If I made a list of things I’ve deeply pondered on my treks across this great city, it would…be a long…list. Things like: “I wonder why I never got into martial arts” and “What would happen if the internet shut down….can it shut down?…are there fail safes in place for if there is a ‘web-meltdown‘?” And then there’s the ever-popular: “What can I invent or discover that would automatically make me never have to worry about finances again?….something like velcro, Facebook, or those shape bracelet things that all the kids are wearing”. I have more serious thoughts to, I promise. Thoughts of God, love, pain, purpose, and personal devotion to Christ, thankfully swim through also. I’m not saying that I didn’t think while I was in America, but I believe that living in extreme comfort acts as an anti-catalyst or as an inhibitor to a healthy diet of thinking; and not just ‘thinking’ but of personal progression.
Sometimes I make grand correlations between obstacles I encounter while I’m riding and life itself. There are places in the road, after having gone over them 75 times at least, where I know NOT to go. Things like: blind turns- where it’s possible to run into someone not paying attention, bumps or potholes- where, if ridden over, would yield a hurting butt and a damaged bike, and routes- that if taken during a certain time would be a waste of time, and a hassle.
Are our lives very dissimilar? Are there things that we do that hurt us or someone else every time we do them? Are there themes of pain, and ruts in your daily walk/ride? I submit that there are. Sometimes the purpose of pain is to teach us a better way.
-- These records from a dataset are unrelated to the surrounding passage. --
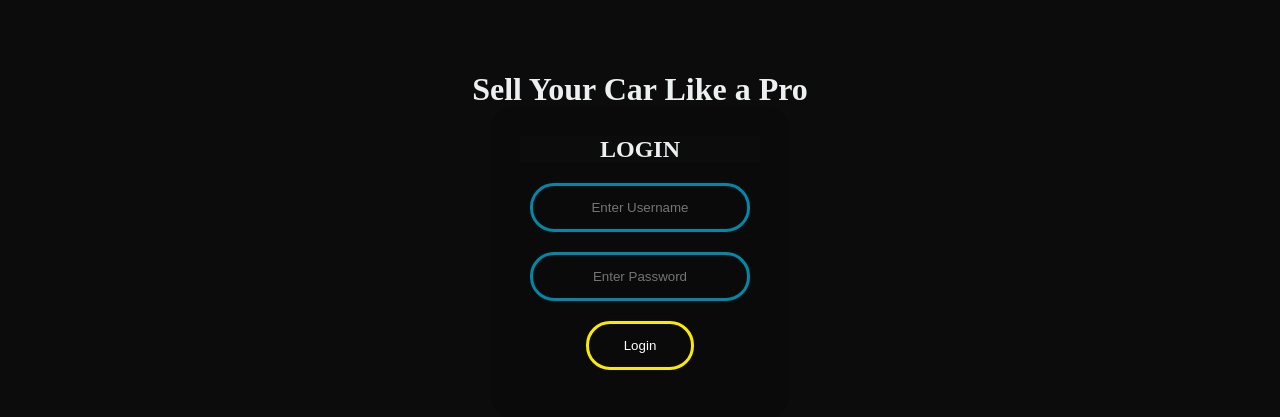
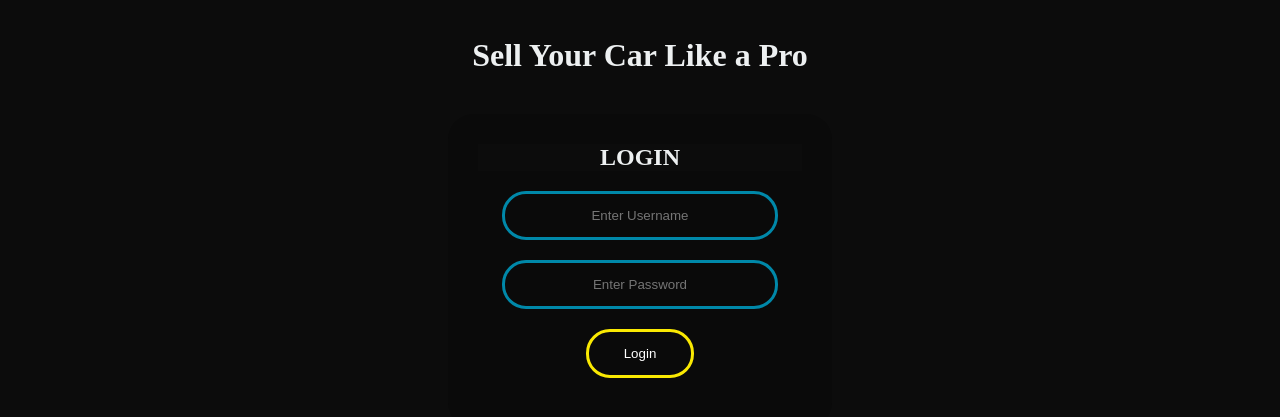
Before and after one commit to norcalchakra/sellYourCar, a plain HTML site: page index.html in a window 1280 px wide. Shown: the part 57-474 px from the top of the page. Drawn offline with Linux system fonts and the light colour scheme.

Commit message:
Change absolute positioning to flex

```diff
--- a/index.html
+++ b/index.html
@@ -19,13 +19,22 @@
         <img class="logo" src="images/logo.png" alt="car and cash behind it">
         <a class="cta" href="#"><button>Sell Now</button></a>
     </header>
+    <div class="banner">
         <h1>Sell Your Car Like a Pro</h1>
+    </div>
+    <div class="login-area">
         <form class="box" action="index.html" method="POST">
         <h2>LOGIN</h2>
         <input type="text" name="" placeholder="Enter Username" id="username">
         <input type="password" name="" placeholder="Enter Password" id="password">
         <input type="submit" name="" value="Login">
         </form>
+    </div>
+
+    <div class="services">
+
+    </div>
+
 
 
 
--- a/styles.css
+++ b/styles.css
@@ -75,9 +75,15 @@ button:hover {
     font-weight: bold;
 }
 
+.banner {
+    display: flex;
+    justify-content: center;
+    align-items: center;
+    margin-top: 30px;
+}
+
 h1 {
     text-align: center;
-    margin-top: 5%;
     font-weight: bold;
     color: #edf0f1;
 }
@@ -86,13 +92,18 @@ h2 {
     color:#edf0f1;
 }
 
+.login-area{
+    display: flex;
+    justify-content: center;
+    align-content: center;
+    position: block;
+    margin-top: 40px;
+}
+
 .box{
-    width: 300px;
+    width: 30%;
     padding: 30px;
-    position: absolute;
-    top: 40%;
-    left: 50%;
-    transform: translate(-50%, -50%);
+    /* transform: translate(-50%, -50%); */
     background: rgba(0,0,0,0.2);
     text-align: center;
     border-radius: 25px;
@@ -113,7 +124,7 @@ h2 {
     text-align: center;
     border: 3px solid rgba(0,136,169,1);
     padding: 14px 10px;
-    width: 220px;
+    width: 85%;
     outline: none;
     color: white;
     border-radius: 24px;
@@ -122,7 +133,7 @@ h2 {
 
 .box input[type="text"]:focus, .box input[type="password"]:focus {
 
-    width: 270px;
+    width: 85%;
     border-color: #fae902;
 }
 
```
Lines whose indentation alone changed are shown as unchanged.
Is there a place that you get to where you can just think? Do you have a daily commute to work? Try shutting off the radio to think, plan, and pray. My good friend Melanie from my old job in Nashville once went on a weekend trip, by herself, to a cabin to think and pray. I envied her and thought to myself, how badly I wanted to recharge and dedicate a weekend to pondering and conversations with God instead of constantly having to plan out my day to the max, and then give God a few mins here and there. From what I’ve found, God doesn’t like to be given a planned amount of time or space. He likes to move in ways that are above our ways of thinking or planning. He’s God, we’re not. Who would’ve ever thought that a bicycle could be used as such an instrument for change?
p.s. I’m now naming my bicycle ‘Banshee’…